The UK government is one of many nations which has lent its voice to supporting the former National Assembly Speaker, Juan Guaidó, rather than Maduro. Guaidó was an opposition choice along shared lines and mutual agreement following the contested result. America went even further, and has imposed sanctions ever since – financially debilitating the country in the process. The Maduro Administration argues that the gold coming back from the Bank of England would be sold, with the funds then used to buy food, medicine and supplies for the people of Venezuela.
The problem for outsiders, as inevitably found by the appeals courts, is that this is all speculation. Venezuela's government arrested several politicians and members of its armed forces for treason and other crimes of corruption, as well as expelling two US diplomats who were rumoured to be involved.
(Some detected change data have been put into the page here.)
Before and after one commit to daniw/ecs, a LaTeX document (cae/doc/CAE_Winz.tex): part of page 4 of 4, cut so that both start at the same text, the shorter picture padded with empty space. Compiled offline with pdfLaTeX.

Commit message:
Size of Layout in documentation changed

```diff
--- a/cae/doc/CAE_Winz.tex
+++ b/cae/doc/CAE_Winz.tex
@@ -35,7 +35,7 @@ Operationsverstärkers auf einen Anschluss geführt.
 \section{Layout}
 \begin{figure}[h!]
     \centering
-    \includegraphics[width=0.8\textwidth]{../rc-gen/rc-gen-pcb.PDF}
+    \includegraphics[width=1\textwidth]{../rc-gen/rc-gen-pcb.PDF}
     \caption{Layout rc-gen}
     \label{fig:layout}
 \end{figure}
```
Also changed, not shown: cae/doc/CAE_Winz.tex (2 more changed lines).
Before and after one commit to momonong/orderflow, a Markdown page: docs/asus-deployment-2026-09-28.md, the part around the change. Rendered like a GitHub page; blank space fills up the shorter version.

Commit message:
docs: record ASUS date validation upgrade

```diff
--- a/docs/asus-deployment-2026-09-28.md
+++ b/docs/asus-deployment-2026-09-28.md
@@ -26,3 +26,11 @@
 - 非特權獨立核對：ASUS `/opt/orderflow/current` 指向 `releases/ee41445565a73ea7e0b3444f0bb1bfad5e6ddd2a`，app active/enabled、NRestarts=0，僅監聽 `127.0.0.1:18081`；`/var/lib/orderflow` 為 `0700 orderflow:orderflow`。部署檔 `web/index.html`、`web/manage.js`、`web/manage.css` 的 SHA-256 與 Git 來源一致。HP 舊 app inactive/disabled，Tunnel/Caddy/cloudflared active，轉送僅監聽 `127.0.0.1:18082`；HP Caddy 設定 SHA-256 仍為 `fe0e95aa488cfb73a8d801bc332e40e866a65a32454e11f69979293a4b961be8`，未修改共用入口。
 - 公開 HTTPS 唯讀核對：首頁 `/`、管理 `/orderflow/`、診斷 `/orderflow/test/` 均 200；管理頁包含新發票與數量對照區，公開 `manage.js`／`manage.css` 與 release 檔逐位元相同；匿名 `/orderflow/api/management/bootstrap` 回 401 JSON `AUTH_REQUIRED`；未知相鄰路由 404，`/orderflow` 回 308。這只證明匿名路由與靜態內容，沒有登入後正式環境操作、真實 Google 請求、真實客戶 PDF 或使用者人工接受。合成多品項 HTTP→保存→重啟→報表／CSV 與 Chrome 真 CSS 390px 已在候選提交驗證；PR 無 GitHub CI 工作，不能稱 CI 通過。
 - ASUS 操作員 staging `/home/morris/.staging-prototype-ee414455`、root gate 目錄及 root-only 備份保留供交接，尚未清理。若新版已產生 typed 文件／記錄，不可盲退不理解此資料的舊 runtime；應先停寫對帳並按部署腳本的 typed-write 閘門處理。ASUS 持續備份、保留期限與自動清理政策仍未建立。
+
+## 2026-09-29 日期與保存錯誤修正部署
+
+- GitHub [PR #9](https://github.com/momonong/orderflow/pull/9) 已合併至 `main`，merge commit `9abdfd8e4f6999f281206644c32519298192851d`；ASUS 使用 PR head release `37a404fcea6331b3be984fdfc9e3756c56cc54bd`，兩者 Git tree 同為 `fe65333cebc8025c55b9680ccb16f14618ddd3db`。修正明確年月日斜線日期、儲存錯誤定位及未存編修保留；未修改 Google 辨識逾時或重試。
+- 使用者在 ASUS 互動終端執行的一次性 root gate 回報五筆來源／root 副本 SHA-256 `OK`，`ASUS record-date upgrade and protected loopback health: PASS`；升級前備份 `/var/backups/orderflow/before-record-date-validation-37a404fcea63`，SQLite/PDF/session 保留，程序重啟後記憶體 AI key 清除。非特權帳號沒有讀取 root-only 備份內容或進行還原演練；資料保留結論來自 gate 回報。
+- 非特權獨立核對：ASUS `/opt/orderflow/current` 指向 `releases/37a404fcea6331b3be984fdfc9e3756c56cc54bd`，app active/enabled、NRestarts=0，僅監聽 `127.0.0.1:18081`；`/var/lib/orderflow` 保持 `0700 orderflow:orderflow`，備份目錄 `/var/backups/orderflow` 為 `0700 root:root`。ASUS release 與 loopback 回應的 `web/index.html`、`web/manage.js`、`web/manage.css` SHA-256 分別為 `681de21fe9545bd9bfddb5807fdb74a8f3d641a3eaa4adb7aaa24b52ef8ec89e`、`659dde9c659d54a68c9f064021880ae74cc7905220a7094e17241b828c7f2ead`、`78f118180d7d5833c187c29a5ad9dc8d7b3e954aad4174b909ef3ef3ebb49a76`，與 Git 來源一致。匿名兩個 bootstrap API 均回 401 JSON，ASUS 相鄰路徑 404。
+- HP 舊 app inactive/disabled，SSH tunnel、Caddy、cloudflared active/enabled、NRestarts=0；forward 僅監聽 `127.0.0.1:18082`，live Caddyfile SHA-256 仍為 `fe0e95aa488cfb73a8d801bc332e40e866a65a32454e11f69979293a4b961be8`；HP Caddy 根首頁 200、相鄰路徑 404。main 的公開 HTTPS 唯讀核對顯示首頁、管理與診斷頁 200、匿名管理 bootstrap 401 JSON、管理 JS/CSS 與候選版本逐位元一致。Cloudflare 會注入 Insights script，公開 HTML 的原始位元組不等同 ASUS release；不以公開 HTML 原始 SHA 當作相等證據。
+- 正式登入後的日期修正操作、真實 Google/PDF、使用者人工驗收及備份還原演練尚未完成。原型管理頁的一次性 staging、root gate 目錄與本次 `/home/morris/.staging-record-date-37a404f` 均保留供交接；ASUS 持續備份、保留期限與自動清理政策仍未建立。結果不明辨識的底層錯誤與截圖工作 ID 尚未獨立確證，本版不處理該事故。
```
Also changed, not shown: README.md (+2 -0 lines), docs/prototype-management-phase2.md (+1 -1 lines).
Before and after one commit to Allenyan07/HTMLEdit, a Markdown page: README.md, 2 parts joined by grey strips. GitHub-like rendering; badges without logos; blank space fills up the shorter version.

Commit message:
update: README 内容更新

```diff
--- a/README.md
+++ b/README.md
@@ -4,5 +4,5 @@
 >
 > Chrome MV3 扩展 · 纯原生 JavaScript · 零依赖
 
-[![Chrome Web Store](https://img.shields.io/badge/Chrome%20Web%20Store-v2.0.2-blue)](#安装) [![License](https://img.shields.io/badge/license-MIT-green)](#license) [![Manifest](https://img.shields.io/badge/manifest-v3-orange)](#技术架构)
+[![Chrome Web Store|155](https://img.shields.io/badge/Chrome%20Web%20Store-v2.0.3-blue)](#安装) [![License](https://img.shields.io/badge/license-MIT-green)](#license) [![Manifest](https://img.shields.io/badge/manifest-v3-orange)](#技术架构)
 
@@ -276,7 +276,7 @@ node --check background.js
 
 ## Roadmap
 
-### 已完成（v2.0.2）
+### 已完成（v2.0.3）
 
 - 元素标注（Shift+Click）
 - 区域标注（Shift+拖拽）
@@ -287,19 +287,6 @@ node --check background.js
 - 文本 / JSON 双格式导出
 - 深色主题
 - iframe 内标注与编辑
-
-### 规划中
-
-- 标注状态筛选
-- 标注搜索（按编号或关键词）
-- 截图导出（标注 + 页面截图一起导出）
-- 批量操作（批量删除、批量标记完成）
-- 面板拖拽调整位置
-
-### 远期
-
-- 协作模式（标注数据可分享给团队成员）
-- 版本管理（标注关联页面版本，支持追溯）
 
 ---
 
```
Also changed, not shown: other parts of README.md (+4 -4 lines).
The convoluted nature of the political situation in Venezuela mimics that of neighbouring Bolivia and Columbia; is the government genuinely corrupt, or are outside forces – like the CIA or private businesses – trying to force a regime change?
A tweet from billionaire Elon Musk, whose company Tesla uses lithium sourced from Bolivia. Supporters argue this was just a joke, but it's hard to ignore the historical trend of interference from the US within South America.
Speaking to the Financial Times, Sarosh Zaiwalla, senior partner at Zaiwalla & Co representing the Maduro government, said: “Our client is very happy with this judgment.”
The case will now move back to the High Court, with Vanessa Neumann – envoy to Juan Guaidó – telling the FT that they will “pursue every step in the legal process to protect the people of Venezuela” but Venezuela's parliamentary elections this December may influence the High Court's decision based on the democratic showing there.